Revision tracking records →
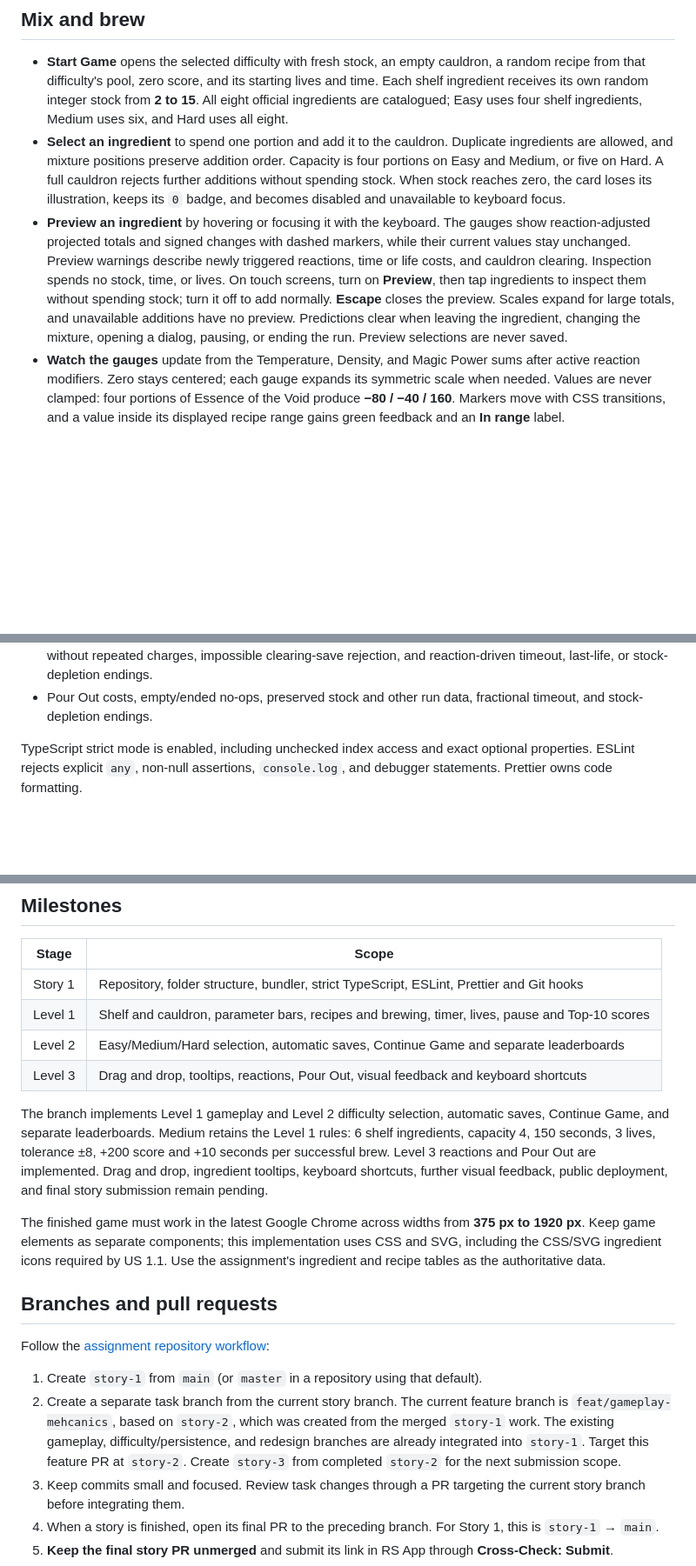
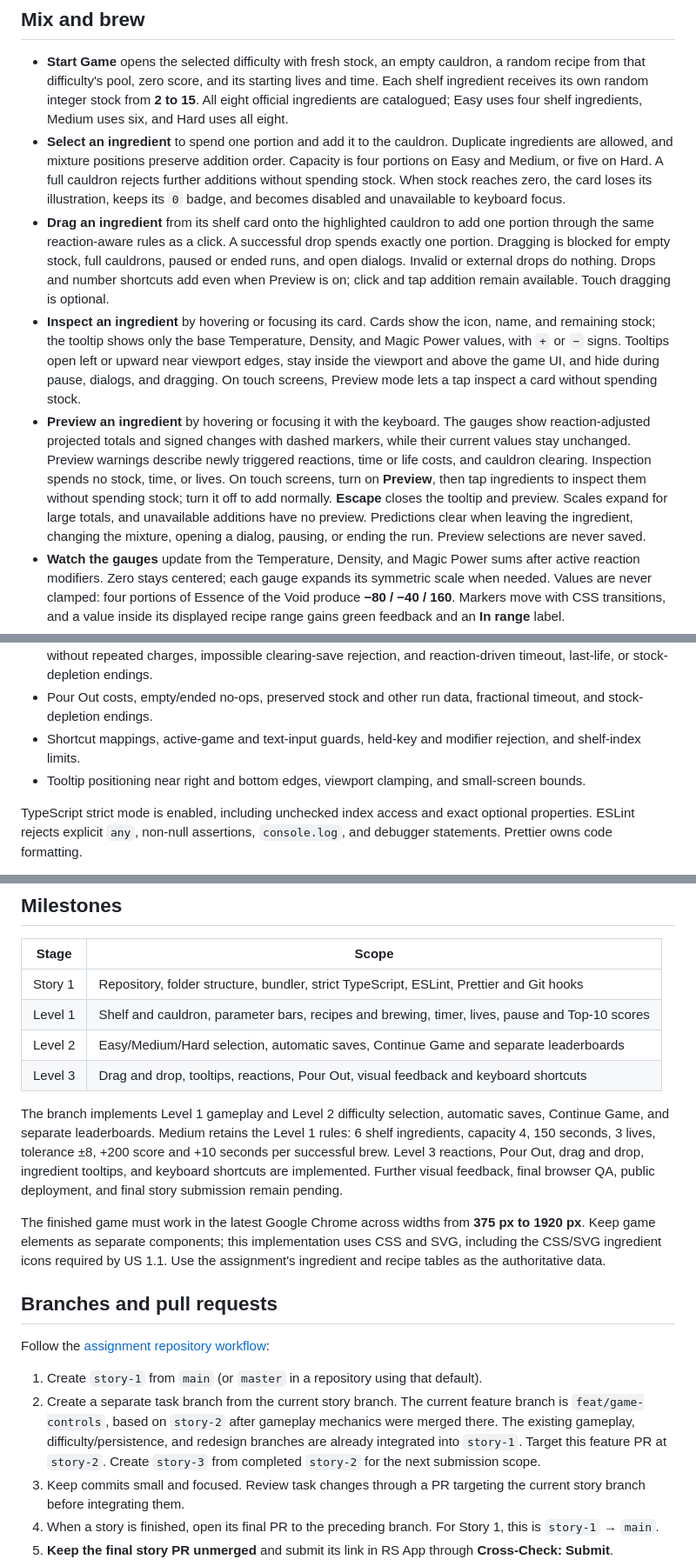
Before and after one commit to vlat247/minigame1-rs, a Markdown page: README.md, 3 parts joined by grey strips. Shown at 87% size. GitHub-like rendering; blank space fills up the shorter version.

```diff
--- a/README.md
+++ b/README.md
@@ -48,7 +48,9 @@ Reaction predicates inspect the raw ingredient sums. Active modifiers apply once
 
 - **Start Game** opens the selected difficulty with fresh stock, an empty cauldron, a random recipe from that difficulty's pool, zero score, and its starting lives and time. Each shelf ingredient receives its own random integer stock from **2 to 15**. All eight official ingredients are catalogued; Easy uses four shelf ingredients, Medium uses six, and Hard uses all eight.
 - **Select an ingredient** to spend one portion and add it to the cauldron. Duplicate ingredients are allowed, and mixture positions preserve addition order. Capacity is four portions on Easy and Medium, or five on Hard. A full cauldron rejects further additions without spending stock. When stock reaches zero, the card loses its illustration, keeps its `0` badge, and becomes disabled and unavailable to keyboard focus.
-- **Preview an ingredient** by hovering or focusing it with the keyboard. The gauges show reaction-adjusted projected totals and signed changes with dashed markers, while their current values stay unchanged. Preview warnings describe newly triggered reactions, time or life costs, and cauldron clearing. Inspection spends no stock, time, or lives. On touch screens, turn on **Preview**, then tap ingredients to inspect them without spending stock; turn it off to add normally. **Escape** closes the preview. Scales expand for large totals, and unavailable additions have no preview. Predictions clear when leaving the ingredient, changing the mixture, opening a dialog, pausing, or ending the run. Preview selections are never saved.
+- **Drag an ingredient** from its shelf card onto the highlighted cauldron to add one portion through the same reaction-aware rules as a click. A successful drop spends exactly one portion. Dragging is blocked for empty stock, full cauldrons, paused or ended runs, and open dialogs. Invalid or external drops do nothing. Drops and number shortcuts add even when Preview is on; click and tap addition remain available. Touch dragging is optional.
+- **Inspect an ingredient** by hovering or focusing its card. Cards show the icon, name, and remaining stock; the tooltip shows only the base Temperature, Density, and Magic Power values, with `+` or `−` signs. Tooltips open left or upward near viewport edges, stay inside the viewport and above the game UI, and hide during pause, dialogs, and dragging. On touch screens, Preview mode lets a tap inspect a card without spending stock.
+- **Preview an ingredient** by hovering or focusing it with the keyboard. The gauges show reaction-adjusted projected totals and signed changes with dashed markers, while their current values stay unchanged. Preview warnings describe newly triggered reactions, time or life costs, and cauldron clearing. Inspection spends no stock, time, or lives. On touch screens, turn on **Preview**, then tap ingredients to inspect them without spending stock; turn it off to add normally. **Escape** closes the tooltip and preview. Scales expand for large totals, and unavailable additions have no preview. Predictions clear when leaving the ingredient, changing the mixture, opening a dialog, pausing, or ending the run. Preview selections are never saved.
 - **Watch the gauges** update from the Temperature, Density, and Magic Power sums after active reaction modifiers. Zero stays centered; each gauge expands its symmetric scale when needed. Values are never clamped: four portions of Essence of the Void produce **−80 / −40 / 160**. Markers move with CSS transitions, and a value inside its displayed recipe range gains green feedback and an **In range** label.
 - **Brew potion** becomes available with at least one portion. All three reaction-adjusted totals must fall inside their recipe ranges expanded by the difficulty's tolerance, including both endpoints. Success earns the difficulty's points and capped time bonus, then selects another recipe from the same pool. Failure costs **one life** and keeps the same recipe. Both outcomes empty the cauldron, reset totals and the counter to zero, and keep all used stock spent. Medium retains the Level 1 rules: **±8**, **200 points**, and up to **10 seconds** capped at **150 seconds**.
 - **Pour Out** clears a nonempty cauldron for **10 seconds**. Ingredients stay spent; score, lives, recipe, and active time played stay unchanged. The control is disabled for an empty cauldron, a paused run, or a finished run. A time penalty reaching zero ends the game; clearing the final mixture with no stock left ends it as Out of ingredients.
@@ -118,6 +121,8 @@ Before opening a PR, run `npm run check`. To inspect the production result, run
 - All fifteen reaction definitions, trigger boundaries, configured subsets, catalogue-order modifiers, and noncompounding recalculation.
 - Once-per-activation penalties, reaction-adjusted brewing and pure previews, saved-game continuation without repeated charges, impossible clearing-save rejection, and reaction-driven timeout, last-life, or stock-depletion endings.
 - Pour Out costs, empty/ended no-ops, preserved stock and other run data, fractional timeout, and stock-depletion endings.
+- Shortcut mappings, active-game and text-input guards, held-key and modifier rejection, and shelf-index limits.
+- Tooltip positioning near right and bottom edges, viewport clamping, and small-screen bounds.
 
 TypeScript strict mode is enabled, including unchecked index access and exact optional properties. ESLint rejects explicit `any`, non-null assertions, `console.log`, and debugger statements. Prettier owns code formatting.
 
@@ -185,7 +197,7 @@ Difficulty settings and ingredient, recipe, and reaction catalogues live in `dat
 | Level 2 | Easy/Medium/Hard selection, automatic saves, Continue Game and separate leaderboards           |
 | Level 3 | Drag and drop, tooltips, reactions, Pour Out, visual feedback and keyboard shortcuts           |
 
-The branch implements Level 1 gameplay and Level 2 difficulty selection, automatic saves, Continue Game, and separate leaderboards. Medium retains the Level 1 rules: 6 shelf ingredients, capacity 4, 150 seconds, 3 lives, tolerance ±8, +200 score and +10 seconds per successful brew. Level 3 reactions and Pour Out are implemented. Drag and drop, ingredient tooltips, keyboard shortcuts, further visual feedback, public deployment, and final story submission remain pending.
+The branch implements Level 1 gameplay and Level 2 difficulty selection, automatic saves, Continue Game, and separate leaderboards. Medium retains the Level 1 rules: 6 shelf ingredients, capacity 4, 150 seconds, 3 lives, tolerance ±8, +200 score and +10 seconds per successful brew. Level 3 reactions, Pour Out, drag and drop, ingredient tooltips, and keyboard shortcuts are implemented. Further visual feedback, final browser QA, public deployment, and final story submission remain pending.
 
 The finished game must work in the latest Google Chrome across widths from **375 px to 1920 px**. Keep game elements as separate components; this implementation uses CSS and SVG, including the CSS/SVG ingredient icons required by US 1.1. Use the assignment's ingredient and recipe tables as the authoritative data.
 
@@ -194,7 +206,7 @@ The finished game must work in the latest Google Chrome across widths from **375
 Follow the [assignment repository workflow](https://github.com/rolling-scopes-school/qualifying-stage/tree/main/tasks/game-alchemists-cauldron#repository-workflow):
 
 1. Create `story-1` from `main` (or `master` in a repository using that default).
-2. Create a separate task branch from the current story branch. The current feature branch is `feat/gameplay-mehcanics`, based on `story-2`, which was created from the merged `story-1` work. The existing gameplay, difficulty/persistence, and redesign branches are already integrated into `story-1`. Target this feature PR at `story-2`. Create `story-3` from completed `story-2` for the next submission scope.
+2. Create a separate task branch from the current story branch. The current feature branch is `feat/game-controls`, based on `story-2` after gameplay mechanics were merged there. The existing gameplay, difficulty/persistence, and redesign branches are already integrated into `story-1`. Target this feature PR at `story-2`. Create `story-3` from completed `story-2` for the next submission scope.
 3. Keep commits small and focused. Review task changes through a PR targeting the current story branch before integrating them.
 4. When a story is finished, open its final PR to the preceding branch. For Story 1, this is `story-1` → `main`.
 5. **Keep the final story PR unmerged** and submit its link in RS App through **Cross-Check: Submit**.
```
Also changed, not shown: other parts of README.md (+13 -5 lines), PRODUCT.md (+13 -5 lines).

Work instruction →
Return the lines above exactly; the images are not part of the copy.

Solution for this task →
Before and after one commit to vlat247/minigame1-rs, a Markdown page: README.md, 3 parts joined by grey strips. Shown at 87% size. GitHub-like rendering; blank space fills up the shorter version.

```diff
--- a/README.md
+++ b/README.md
@@ -48,7 +48,9 @@ Reaction predicates inspect the raw ingredient sums. Active modifiers apply once
 
 - **Start Game** opens the selected difficulty with fresh stock, an empty cauldron, a random recipe from that difficulty's pool, zero score, and its starting lives and time. Each shelf ingredient receives its own random integer stock from **2 to 15**. All eight official ingredients are catalogued; Easy uses four shelf ingredients, Medium uses six, and Hard uses all eight.
 - **Select an ingredient** to spend one portion and add it to the cauldron. Duplicate ingredients are allowed, and mixture positions preserve addition order. Capacity is four portions on Easy and Medium, or five on Hard. A full cauldron rejects further additions without spending stock. When stock reaches zero, the card loses its illustration, keeps its `0` badge, and becomes disabled and unavailable to keyboard focus.
-- **Preview an ingredient** by hovering or focusing it with the keyboard. The gauges show reaction-adjusted projected totals and signed changes with dashed markers, while their current values stay unchanged. Preview warnings describe newly triggered reactions, time or life costs, and cauldron clearing. Inspection spends no stock, time, or lives. On touch screens, turn on **Preview**, then tap ingredients to inspect them without spending stock; turn it off to add normally. **Escape** closes the preview. Scales expand for large totals, and unavailable additions have no preview. Predictions clear when leaving the ingredient, changing the mixture, opening a dialog, pausing, or ending the run. Preview selections are never saved.
+- **Drag an ingredient** from its shelf card onto the highlighted cauldron to add one portion through the same reaction-aware rules as a click. A successful drop spends exactly one portion. Dragging is blocked for empty stock, full cauldrons, paused or ended runs, and open dialogs. Invalid or external drops do nothing. Drops and number shortcuts add even when Preview is on; click and tap addition remain available. Touch dragging is optional.
+- **Inspect an ingredient** by hovering or focusing its card. Cards show the icon, name, and remaining stock; the tooltip shows only the base Temperature, Density, and Magic Power values, with `+` or `−` signs. Tooltips open left or upward near viewport edges, stay inside the viewport and above the game UI, and hide during pause, dialogs, and dragging. On touch screens, Preview mode lets a tap inspect a card without spending stock.
+- **Preview an ingredient** by hovering or focusing it with the keyboard. The gauges show reaction-adjusted projected totals and signed changes with dashed markers, while their current values stay unchanged. Preview warnings describe newly triggered reactions, time or life costs, and cauldron clearing. Inspection spends no stock, time, or lives. On touch screens, turn on **Preview**, then tap ingredients to inspect them without spending stock; turn it off to add normally. **Escape** closes the tooltip and preview. Scales expand for large totals, and unavailable additions have no preview. Predictions clear when leaving the ingredient, changing the mixture, opening a dialog, pausing, or ending the run. Preview selections are never saved.
 - **Watch the gauges** update from the Temperature, Density, and Magic Power sums after active reaction modifiers. Zero stays centered; each gauge expands its symmetric scale when needed. Values are never clamped: four portions of Essence of the Void produce **−80 / −40 / 160**. Markers move with CSS transitions, and a value inside its displayed recipe range gains green feedback and an **In range** label.
 - **Brew potion** becomes available with at least one portion. All three reaction-adjusted totals must fall inside their recipe ranges expanded by the difficulty's tolerance, including both endpoints. Success earns the difficulty's points and capped time bonus, then selects another recipe from the same pool. Failure costs **one life** and keeps the same recipe. Both outcomes empty the cauldron, reset totals and the counter to zero, and keep all used stock spent. Medium retains the Level 1 rules: **±8**, **200 points**, and up to **10 seconds** capped at **150 seconds**.
 - **Pour Out** clears a nonempty cauldron for **10 seconds**. Ingredients stay spent; score, lives, recipe, and active time played stay unchanged. The control is disabled for an empty cauldron, a paused run, or a finished run. A time penalty reaching zero ends the game; clearing the final mixture with no stock left ends it as Out of ingredients.
@@ -118,6 +121,8 @@ Before opening a PR, run `npm run check`. To inspect the production result, run
 - All fifteen reaction definitions, trigger boundaries, configured subsets, catalogue-order modifiers, and noncompounding recalculation.
 - Once-per-activation penalties, reaction-adjusted brewing and pure previews, saved-game continuation without repeated charges, impossible clearing-save rejection, and reaction-driven timeout, last-life, or stock-depletion endings.
 - Pour Out costs, empty/ended no-ops, preserved stock and other run data, fractional timeout, and stock-depletion endings.
+- Shortcut mappings, active-game and text-input guards, held-key and modifier rejection, and shelf-index limits.
+- Tooltip positioning near right and bottom edges, viewport clamping, and small-screen bounds.
 
 TypeScript strict mode is enabled, including unchecked index access and exact optional properties. ESLint rejects explicit `any`, non-null assertions, `console.log`, and debugger statements. Prettier owns code formatting.
 
@@ -185,7 +197,7 @@ Difficulty settings and ingredient, recipe, and reaction catalogues live in `dat
 | Level 2 | Easy/Medium/Hard selection, automatic saves, Continue Game and separate leaderboards           |
 | Level 3 | Drag and drop, tooltips, reactions, Pour Out, visual feedback and keyboard shortcuts           |
 
-The branch implements Level 1 gameplay and Level 2 difficulty selection, automatic saves, Continue Game, and separate leaderboards. Medium retains the Level 1 rules: 6 shelf ingredients, capacity 4, 150 seconds, 3 lives, tolerance ±8, +200 score and +10 seconds per successful brew. Level 3 reactions and Pour Out are implemented. Drag and drop, ingredient tooltips, keyboard shortcuts, further visual feedback, public deployment, and final story submission remain pending.
+The branch implements Level 1 gameplay and Level 2 difficulty selection, automatic saves, Continue Game, and separate leaderboards. Medium retains the Level 1 rules: 6 shelf ingredients, capacity 4, 150 seconds, 3 lives, tolerance ±8, +200 score and +10 seconds per successful brew. Level 3 reactions, Pour Out, drag and drop, ingredient tooltips, and keyboard shortcuts are implemented. Further visual feedback, final browser QA, public deployment, and final story submission remain pending.
 
 The finished game must work in the latest Google Chrome across widths from **375 px to 1920 px**. Keep game elements as separate components; this implementation uses CSS and SVG, including the CSS/SVG ingredient icons required by US 1.1. Use the assignment's ingredient and recipe tables as the authoritative data.
 
@@ -194,7 +206,7 @@ The finished game must work in the latest Google Chrome across widths from **375
 Follow the [assignment repository workflow](https://github.com/rolling-scopes-school/qualifying-stage/tree/main/tasks/game-alchemists-cauldron#repository-workflow):
 
 1. Create `story-1` from `main` (or `master` in a repository using that default).
-2. Create a separate task branch from the current story branch. The current feature branch is `feat/gameplay-mehcanics`, based on `story-2`, which was created from the merged `story-1` work. The existing gameplay, difficulty/persistence, and redesign branches are already integrated into `story-1`. Target this feature PR at `story-2`. Create `story-3` from completed `story-2` for the next submission scope.
+2. Create a separate task branch from the current story branch. The current feature branch is `feat/game-controls`, based on `story-2` after gameplay mechanics were merged there. The existing gameplay, difficulty/persistence, and redesign branches are already integrated into `story-1`. Target this feature PR at `story-2`. Create `story-3` from completed `story-2` for the next submission scope.
 3. Keep commits small and focused. Review task changes through a PR targeting the current story branch before integrating them.
 4. When a story is finished, open its final PR to the preceding branch. For Story 1, this is `story-1` → `main`.
 5. **Keep the final story PR unmerged** and submit its link in RS App through **Cross-Check: Submit**.
```
Also changed, not shown: other parts of README.md (+13 -5 lines), PRODUCT.md (+13 -5 lines).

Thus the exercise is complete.